## Assigned task
In the material below, which lines hold the word "resources"? Pick each one out.

Provided material below:

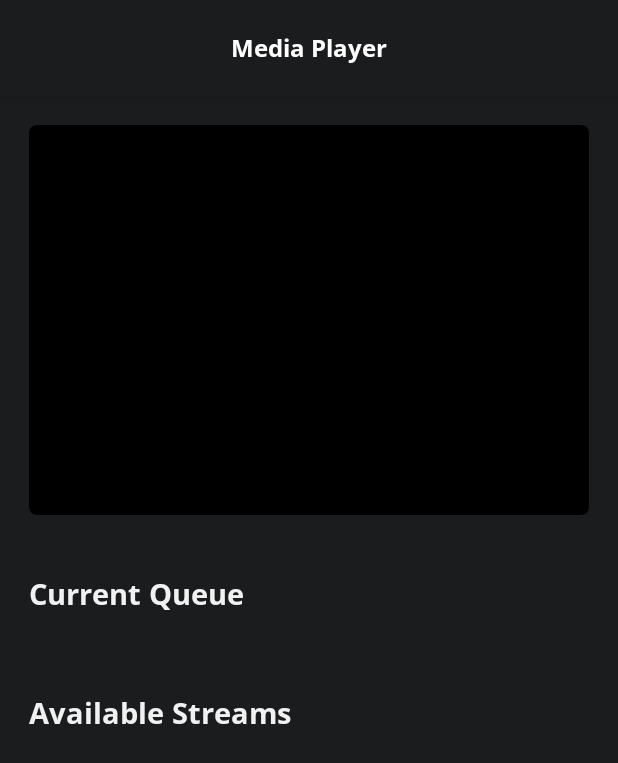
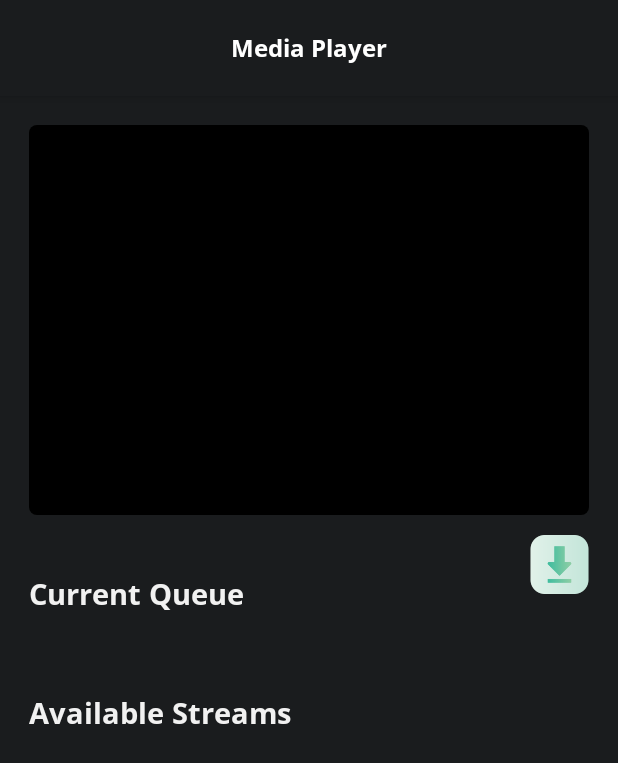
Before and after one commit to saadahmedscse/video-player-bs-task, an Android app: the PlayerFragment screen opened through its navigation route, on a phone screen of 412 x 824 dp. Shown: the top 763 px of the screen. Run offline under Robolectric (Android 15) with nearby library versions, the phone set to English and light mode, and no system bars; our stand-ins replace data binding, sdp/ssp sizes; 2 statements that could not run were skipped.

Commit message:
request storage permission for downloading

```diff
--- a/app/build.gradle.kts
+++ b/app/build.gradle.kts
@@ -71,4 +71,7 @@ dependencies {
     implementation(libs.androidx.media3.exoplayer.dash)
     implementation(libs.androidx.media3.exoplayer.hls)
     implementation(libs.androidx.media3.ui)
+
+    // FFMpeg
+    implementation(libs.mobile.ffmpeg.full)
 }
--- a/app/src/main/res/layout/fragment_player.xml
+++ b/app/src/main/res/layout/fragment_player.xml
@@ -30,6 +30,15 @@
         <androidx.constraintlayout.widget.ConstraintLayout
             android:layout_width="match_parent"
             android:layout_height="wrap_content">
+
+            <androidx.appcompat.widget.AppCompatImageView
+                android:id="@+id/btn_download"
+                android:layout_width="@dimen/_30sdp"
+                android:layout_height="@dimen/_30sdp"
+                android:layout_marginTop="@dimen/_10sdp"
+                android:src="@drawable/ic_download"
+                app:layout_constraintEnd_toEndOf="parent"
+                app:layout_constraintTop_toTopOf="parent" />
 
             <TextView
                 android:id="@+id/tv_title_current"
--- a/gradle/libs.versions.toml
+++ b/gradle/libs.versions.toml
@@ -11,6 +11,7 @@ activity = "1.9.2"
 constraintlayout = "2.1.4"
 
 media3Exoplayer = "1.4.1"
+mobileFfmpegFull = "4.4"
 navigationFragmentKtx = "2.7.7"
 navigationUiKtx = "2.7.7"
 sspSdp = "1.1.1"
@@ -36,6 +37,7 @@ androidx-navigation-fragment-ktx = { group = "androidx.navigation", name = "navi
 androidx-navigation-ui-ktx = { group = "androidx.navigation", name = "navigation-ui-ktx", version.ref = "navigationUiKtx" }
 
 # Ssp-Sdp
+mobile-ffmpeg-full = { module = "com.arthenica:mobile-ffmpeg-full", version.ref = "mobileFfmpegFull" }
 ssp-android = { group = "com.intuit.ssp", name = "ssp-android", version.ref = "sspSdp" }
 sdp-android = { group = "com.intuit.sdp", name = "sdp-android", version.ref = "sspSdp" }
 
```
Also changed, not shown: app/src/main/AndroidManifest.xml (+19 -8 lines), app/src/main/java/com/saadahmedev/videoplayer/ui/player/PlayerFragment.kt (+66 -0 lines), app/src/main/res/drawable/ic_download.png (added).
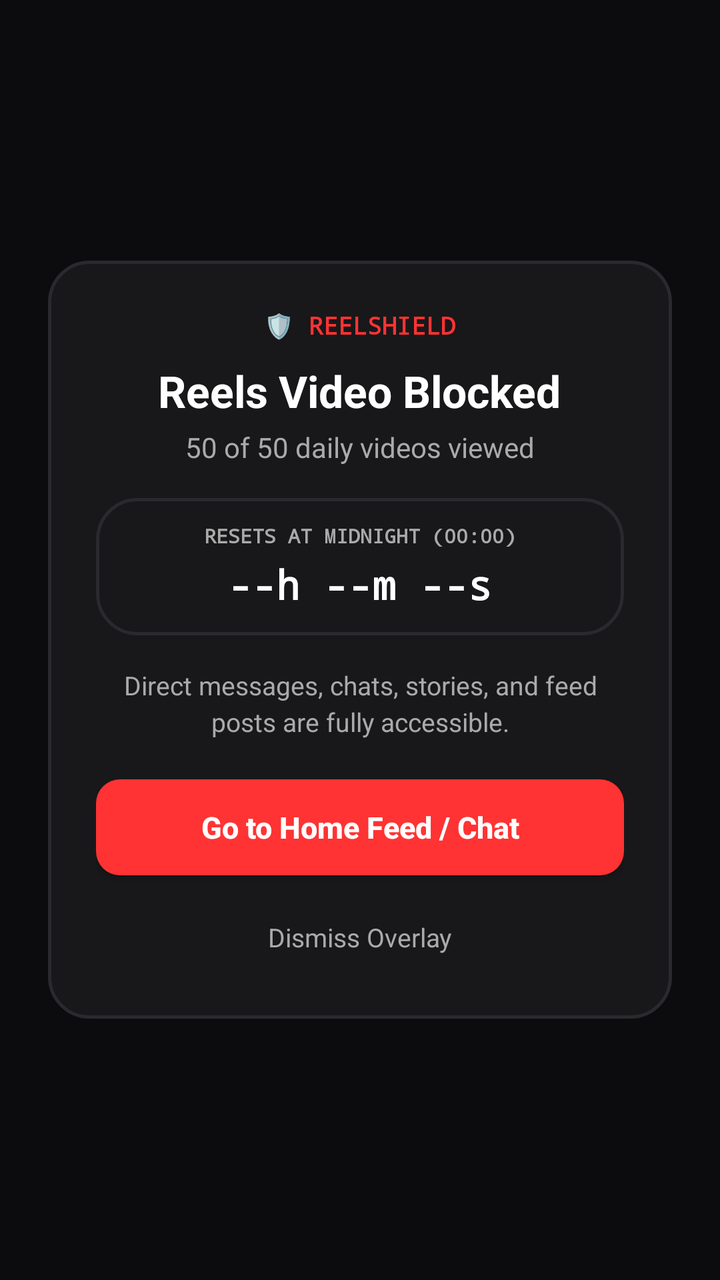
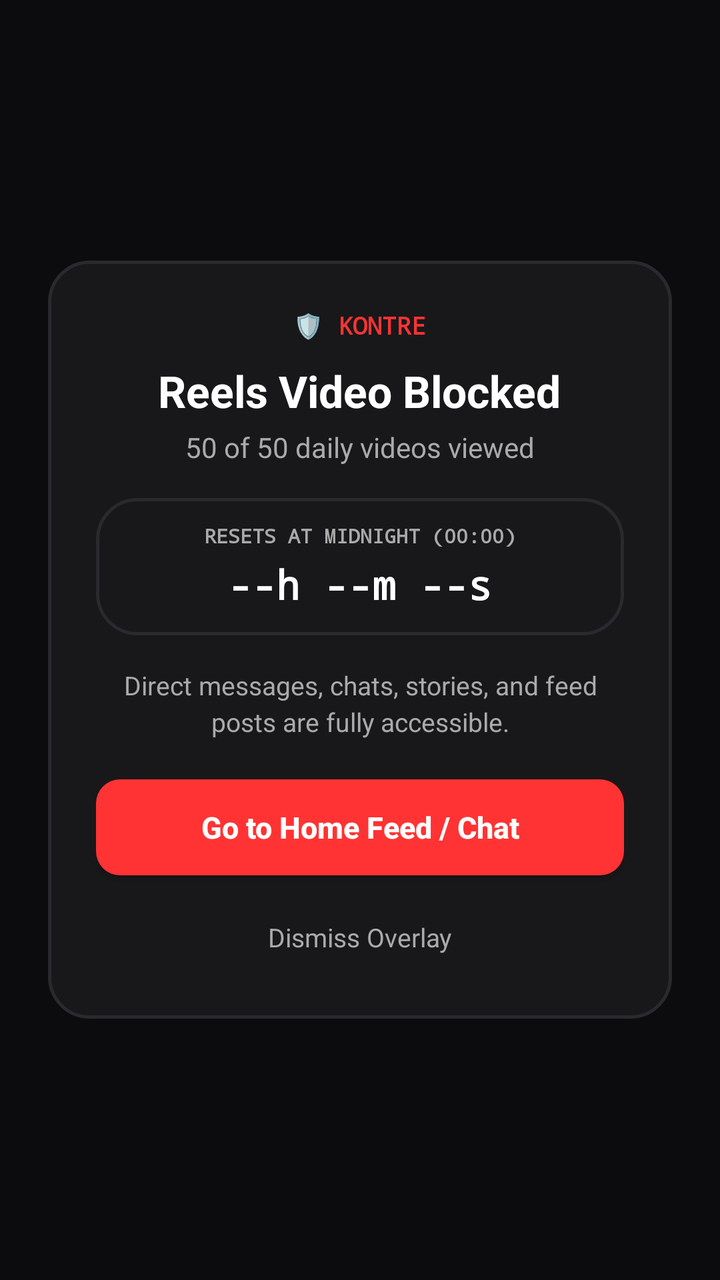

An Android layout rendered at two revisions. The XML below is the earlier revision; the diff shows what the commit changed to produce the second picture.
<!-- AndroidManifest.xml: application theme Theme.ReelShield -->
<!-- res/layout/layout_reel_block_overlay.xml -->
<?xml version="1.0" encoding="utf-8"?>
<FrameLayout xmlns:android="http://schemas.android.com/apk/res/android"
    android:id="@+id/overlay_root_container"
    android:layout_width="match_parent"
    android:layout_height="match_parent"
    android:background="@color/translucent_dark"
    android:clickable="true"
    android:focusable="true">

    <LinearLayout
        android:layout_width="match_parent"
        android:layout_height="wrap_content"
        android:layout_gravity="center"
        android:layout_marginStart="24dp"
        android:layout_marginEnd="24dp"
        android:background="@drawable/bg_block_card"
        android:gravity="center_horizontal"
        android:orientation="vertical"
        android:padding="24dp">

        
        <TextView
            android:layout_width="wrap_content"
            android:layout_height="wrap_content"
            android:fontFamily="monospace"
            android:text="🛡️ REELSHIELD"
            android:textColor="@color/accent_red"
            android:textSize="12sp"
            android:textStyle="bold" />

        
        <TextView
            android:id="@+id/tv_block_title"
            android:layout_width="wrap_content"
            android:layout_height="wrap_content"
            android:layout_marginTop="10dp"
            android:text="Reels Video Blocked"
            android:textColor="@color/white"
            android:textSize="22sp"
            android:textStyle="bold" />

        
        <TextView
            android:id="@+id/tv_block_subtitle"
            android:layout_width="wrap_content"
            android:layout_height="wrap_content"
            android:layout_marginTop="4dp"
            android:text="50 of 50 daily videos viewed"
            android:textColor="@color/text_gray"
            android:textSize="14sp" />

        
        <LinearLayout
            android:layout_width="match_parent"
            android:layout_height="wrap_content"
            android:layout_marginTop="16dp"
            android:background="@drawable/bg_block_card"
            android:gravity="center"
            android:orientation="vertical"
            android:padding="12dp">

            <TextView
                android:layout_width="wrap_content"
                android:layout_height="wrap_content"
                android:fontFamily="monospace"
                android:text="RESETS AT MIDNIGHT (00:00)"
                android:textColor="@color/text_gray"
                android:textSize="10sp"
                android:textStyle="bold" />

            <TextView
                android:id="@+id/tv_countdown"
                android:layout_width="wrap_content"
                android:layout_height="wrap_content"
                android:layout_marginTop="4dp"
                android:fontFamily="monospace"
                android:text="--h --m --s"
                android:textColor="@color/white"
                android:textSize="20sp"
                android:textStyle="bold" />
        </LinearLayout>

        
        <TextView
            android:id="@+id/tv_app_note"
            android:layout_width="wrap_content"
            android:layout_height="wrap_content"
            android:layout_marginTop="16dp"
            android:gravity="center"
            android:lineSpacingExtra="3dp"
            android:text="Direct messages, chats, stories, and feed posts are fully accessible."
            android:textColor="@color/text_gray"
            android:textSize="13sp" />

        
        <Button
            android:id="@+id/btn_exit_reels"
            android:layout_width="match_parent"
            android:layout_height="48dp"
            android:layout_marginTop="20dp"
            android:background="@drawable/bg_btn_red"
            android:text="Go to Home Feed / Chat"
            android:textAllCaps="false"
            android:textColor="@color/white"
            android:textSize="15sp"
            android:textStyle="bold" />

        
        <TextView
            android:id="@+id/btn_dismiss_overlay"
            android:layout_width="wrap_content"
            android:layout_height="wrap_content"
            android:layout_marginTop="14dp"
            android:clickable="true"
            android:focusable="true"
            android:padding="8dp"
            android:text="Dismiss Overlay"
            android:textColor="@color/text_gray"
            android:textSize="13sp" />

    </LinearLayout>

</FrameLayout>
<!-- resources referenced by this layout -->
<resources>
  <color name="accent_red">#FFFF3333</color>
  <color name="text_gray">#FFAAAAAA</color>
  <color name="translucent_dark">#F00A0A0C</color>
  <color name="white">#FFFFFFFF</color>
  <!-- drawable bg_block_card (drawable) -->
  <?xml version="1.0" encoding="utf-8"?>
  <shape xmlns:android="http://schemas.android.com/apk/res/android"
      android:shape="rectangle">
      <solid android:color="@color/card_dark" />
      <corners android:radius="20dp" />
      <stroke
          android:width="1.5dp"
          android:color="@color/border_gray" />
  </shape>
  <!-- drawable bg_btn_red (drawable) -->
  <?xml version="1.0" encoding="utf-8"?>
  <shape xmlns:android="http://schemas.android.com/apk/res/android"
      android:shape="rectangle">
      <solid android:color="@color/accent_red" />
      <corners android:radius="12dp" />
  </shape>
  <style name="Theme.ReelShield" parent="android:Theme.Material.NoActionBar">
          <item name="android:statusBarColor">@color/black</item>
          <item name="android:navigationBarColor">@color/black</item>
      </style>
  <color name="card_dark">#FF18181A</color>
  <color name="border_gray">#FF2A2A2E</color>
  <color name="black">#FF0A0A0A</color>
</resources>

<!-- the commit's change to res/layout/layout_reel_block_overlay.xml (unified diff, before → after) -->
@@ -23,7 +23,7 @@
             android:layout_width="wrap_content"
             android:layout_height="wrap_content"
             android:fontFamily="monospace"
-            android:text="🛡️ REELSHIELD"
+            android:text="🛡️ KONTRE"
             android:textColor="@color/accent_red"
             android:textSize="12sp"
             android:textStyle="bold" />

End of Provided material.

## Output of the exercise
<!-- resources referenced by this layout -->
<resources>
</resources>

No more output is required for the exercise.